-------- EXCERPTED RECORDS
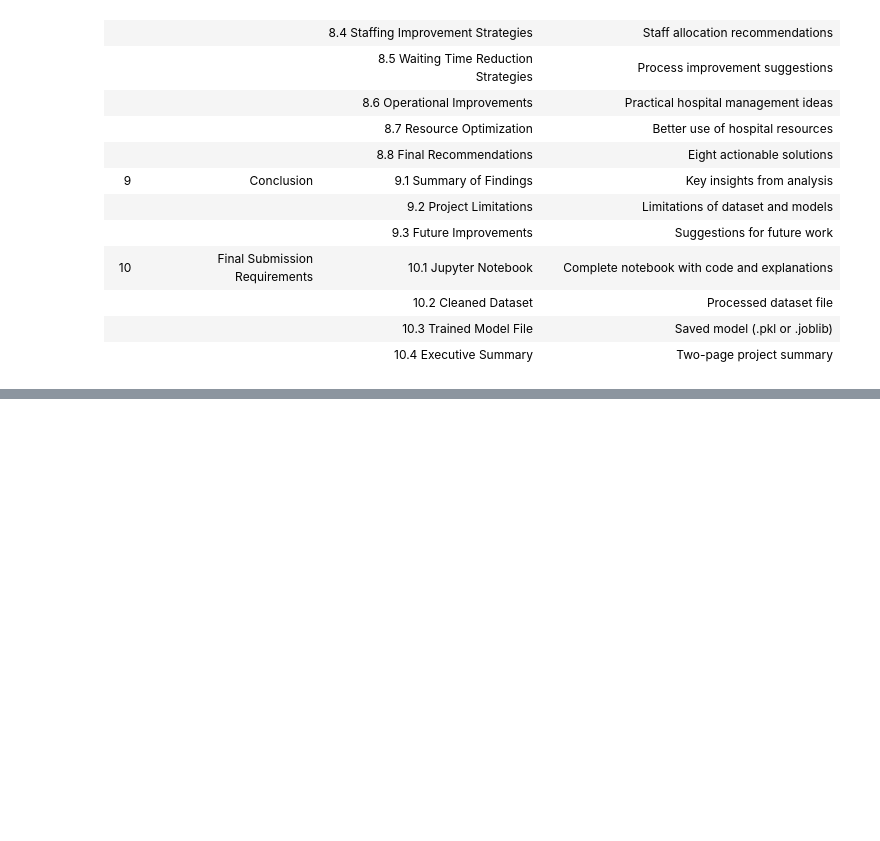
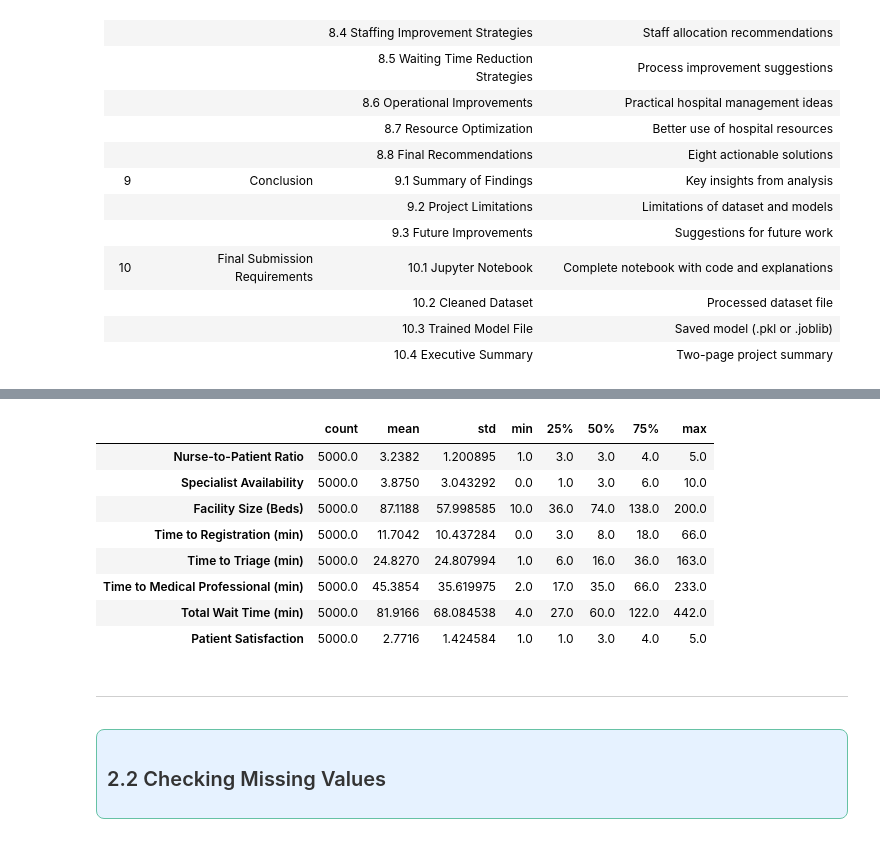
Before and after one commit to misbahkhattak718-pixel/Mentorship-Program--Devsil, a Jupyter notebook: Weekly Mini Projects/Week 8/ER Wait Time Dataset.ipynb, the cells around one changed output, grey strips where cells are left out. Drawn from its saved outputs; the diff is of its cells as text; code cells hidden in the pictures; blank space fills up the shorter version.

```diff
--- a/Weekly Mini Projects/Week 8/ER Wait Time Dataset.ipynb
+++ b/Weekly Mini Projects/Week 8/ER Wait Time Dataset.ipynb
@@ -508,0 +682,20 @@
+# %%
+df.describe().T
+# %% [output]
+|  | count | mean | std | min | 25% | 50% | 75% | max |
+| Nurse-to-Patient Ratio | 5000.0 | 3.2382 | 1.200895 | 1.0 | 3.0 | 3.0 | 4.0 | 5.0 |
+| Specialist Availability | 5000.0 | 3.8750 | 3.043292 | 0.0 | 1.0 | 3.0 | 6.0 | 10.0 |
+| Facility Size (Beds) | 5000.0 | 87.1188 | 57.998585 | 10.0 | 36.0 | 74.0 | 138.0 | 200.0 |
+| Time to Registration (min) | 5000.0 | 11.7042 | 10.437284 | 0.0 | 3.0 | 8.0 | 18.0 | 66.0 |
+| Time to Triage (min) | 5000.0 | 24.8270 | 24.807994 | 1.0 | 6.0 | 16.0 | 36.0 | 163.0 |
+| Time to Medical Professional (min) | 5000.0 | 45.3854 | 35.619975 | 2.0 | 17.0 | 35.0 | 66.0 | 233.0 |
+| Total Wait Time (min) | 5000.0 | 81.9166 | 68.084538 | 4.0 | 27.0 | 60.0 | 122.0 | 442.0 |
+| Patient Satisfaction | 5000.0 | 2.7716 | 1.424584 | 1.0 | 1.0 | 3.0 | 4.0 | 5.0 |
+# %% [markdown]
+---
+# %% [markdown]
+<div style="background-color:#E6F2FF; padding: 10px; border-radius: 8px; box-shadow: 0 1px 3px 0 rgba(0, 0, 0, 0.1); border:1px solid #66C2A5; margin-top: 10px; margin-left: 20px;">
+    <h2 style="font-size:20px; font-family:Georgia, serif; color:#333333; text-align: left; margin: 0;">
+    2.2 Checking Missing Values
+    </h2>
+</div>
```
Also changed, not shown: parts of 35 cells of this notebook.
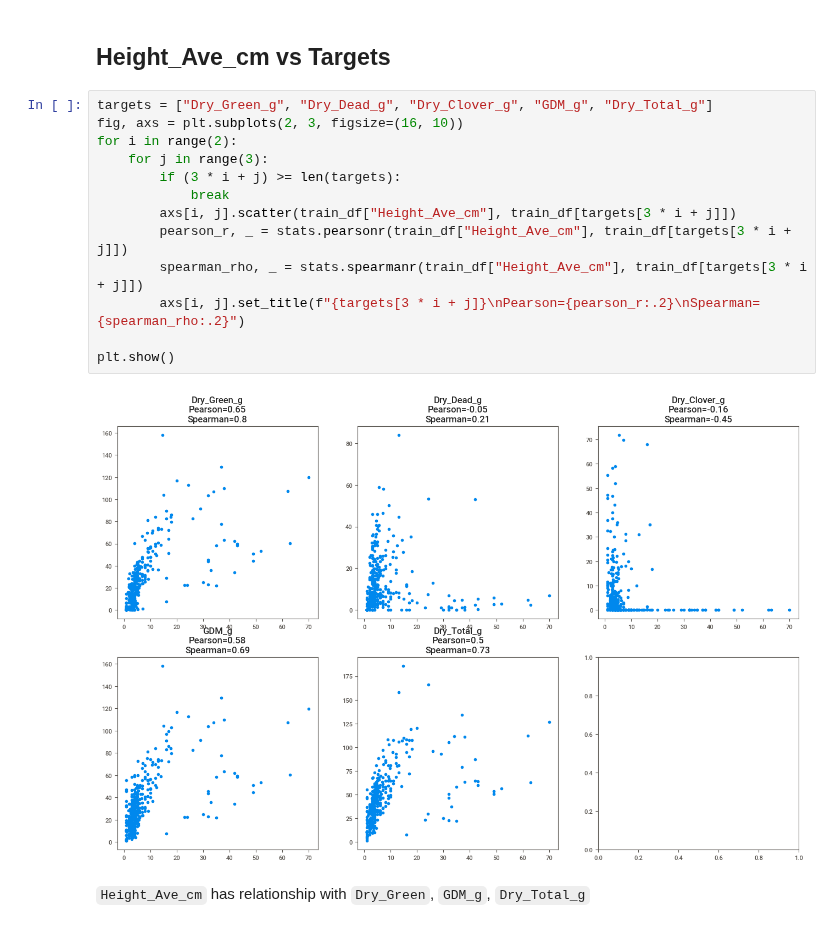
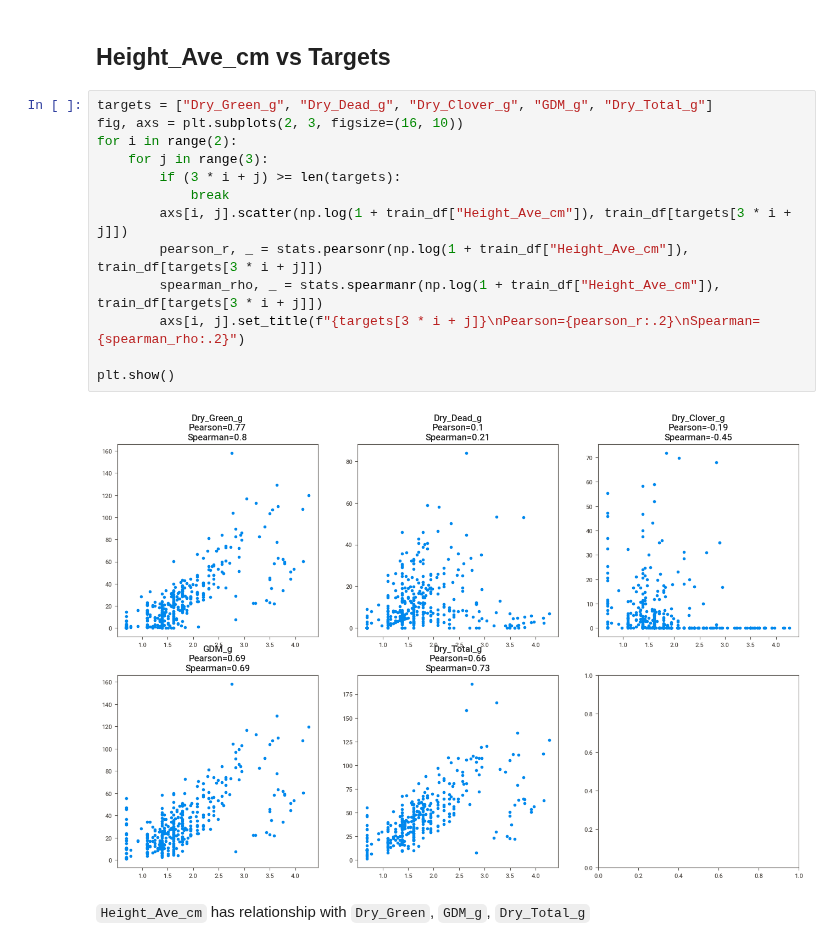
Before and after one commit to d0703887/CSIRO-Image2Biomass-Prediction, a Jupyter notebook: analysis/CSIRO_analysis.ipynb, the cells around one changed output. Saved outputs shown, nothing was run; the diff lists cells and outputs as text.

```diff
--- a/analysis/CSIRO_analysis.ipynb
+++ b/analysis/CSIRO_analysis.ipynb
@@ -166,18 +165,18 @@ plt.show()
 # %%
 targets = ["Dry_Green_g", "Dry_Dead_g", "Dry_Clover_g", "GDM_g", "Dry_Total_g"]
 fig, axs = plt.subplots(2, 3, figsize=(16, 10))
 for i in range(2):
     for j in range(3):
         if (3 * i + j) >= len(targets):
             break
-        axs[i, j].scatter(train_df["Height_Ave_cm"], train_df[targets[3 * i + j]])
-        pearson_r, _ = stats.pearsonr(train_df["Height_Ave_cm"], train_df[targets[3 * i + j]])
-        spearman_rho, _ = stats.spearmanr(train_df["Height_Ave_cm"], train_df[targets[3 * i + j]])
+        axs[i, j].scatter(np.log(1 + train_df["Height_Ave_cm"]), train_df[targets[3 * i + j]])
+        pearson_r, _ = stats.pearsonr(np.log(1 + train_df["Height_Ave_cm"]), train_df[targets[3 * i + j]])
+        spearman_rho, _ = stats.spearmanr(np.log(1 + train_df["Height_Ave_cm"]), train_df[targets[3 * i + j]])
         axs[i, j].set_title(f"{targets[3 * i + j]}\nPearson={pearson_r:.2}\nSpearman={spearman_rho:.2}")
 
 plt.show()
 # %% [output]
-[figure, old version]
+[figure, new version]
 # %% [markdown]
 `Height_Ave_cm` has relationship with `Dry_Green`, `GDM_g`, `Dry_Total_g`
 # %% [markdown]
```
Also changed, not shown: parts of 3 cells of this notebook, 7 other files.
----------------
*TASK GOAL*
In the entries above, count each line that holds "this". Give the total and nothing else.

*RESULT*
2